    of a pawn.
    (See RJ's game in the original thread for a good example.)
  5. Standard member Grampy Bobby
    Boston Lad
    28 Jan '13 14:43
    Originally posted by greenpawn34
    This relates to Thread 150972

    In RJ’ game. (A good OTB swindle by the way RJ)
    After: 1.e4 c6 2.d4 d5 3.Nc3 dxe4 4.Nxe4 Nf6

    [fen]rnbqkb1r/pp2pppp/2p2n2/8/3PN3/8/PPP2PPP/R1BQKBNR w KQkq - 0 5[/fen]
    The move 4...Nf6 was rejected out of hand with the comment.

    “black plays nf6 resulting in doubled pawns ? not sure about that mate”
    ...[text shortened]... 3.Rxb6+ is a draw. We have all seen it happen.} 41... Rc3 42. Rf4 Rxc4+ {White resigned.}[/pgn]
    Thanks, gp.
  6. 28 Jan '13 17:31
    In my ancient club-praxis (during that time I switched from Naidorf variation), 90 percent of my oponents played 6. Nf3 and the rest of them 6. g3. Almost universal answer on all attemts of the White was 6. ... Bf5.
  7. 28 Jan '13 17:36
    I'm not too knowledgable about the gxf6 lines either. I've played it from both sides and had problems from both sides.

    Theory wise (or somewhat)

    Dynamics Of Chess Strategy by Jansa had a chapter or so that made black's life very rough in the variation. All I remember is that, it was a pretty convincing positional treatment that left black in bad shape.
  8. Standard member RJHinds
    The Near Genius
    29 Jan '13 00:16 / 1 edit
    Originally posted by paulbuchmanfromfics
    I'm not too knowledgable about the gxf6 lines either. I've played it from both sides and had problems from both sides.

    Theory wise (or somewhat)

    Dynamics Of Chess Strategy by Jansa had a chapter or so that made black's life very rough in the variation. All I remember is that, it was a pretty convincing positional treatment that left black in bad shape.
    I don't like 6.g3 because of the reply 6...Qd5 attacking the h1 rook. However, 6.Bf4 might be a good alternative to Nf3. I'm not sure, but the psitional treatment you were referring to may have began with 6.c3 followed by 7.Be3 making d4 a strong point.

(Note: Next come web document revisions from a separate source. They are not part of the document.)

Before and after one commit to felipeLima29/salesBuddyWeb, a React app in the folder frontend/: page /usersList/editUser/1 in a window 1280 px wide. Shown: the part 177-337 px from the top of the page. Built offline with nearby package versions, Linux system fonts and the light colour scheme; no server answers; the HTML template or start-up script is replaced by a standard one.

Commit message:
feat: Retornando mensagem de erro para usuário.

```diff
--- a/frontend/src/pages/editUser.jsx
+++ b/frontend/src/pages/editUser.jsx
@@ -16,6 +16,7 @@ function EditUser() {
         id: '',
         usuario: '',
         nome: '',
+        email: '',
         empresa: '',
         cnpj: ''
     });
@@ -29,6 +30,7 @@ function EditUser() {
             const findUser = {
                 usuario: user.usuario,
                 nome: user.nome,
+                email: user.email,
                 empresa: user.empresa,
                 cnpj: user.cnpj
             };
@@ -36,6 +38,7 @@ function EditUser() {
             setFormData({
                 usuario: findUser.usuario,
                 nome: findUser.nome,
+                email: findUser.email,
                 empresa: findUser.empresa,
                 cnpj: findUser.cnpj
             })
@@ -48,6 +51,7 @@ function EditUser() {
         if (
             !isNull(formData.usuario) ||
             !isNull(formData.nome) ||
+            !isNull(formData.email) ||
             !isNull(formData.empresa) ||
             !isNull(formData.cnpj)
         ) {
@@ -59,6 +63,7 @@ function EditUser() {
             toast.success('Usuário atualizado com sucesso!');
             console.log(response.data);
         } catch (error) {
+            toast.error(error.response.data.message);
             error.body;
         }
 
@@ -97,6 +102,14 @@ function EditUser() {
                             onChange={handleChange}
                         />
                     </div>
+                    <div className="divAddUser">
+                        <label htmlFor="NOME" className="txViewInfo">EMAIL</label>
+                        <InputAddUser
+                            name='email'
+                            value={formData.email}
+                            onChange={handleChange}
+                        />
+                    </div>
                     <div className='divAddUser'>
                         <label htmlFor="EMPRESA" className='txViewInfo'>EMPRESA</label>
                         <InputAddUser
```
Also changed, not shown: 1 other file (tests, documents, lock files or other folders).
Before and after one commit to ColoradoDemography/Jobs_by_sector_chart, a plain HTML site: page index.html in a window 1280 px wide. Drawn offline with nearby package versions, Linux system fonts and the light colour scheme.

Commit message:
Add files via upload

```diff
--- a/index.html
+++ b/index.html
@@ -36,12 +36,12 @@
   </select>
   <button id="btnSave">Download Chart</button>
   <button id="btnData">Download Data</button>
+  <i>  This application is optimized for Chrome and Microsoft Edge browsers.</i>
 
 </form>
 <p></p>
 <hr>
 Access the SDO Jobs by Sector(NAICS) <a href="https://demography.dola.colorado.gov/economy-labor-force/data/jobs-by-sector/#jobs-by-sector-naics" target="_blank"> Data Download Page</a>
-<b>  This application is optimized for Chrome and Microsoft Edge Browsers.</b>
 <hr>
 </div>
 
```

    Now, I don't think my 6.Ne2 is the best continuation for white as greenpawn34 demonstrated in one of the games. However, it is okay following 6.Bc4 as shown in this trap variation below: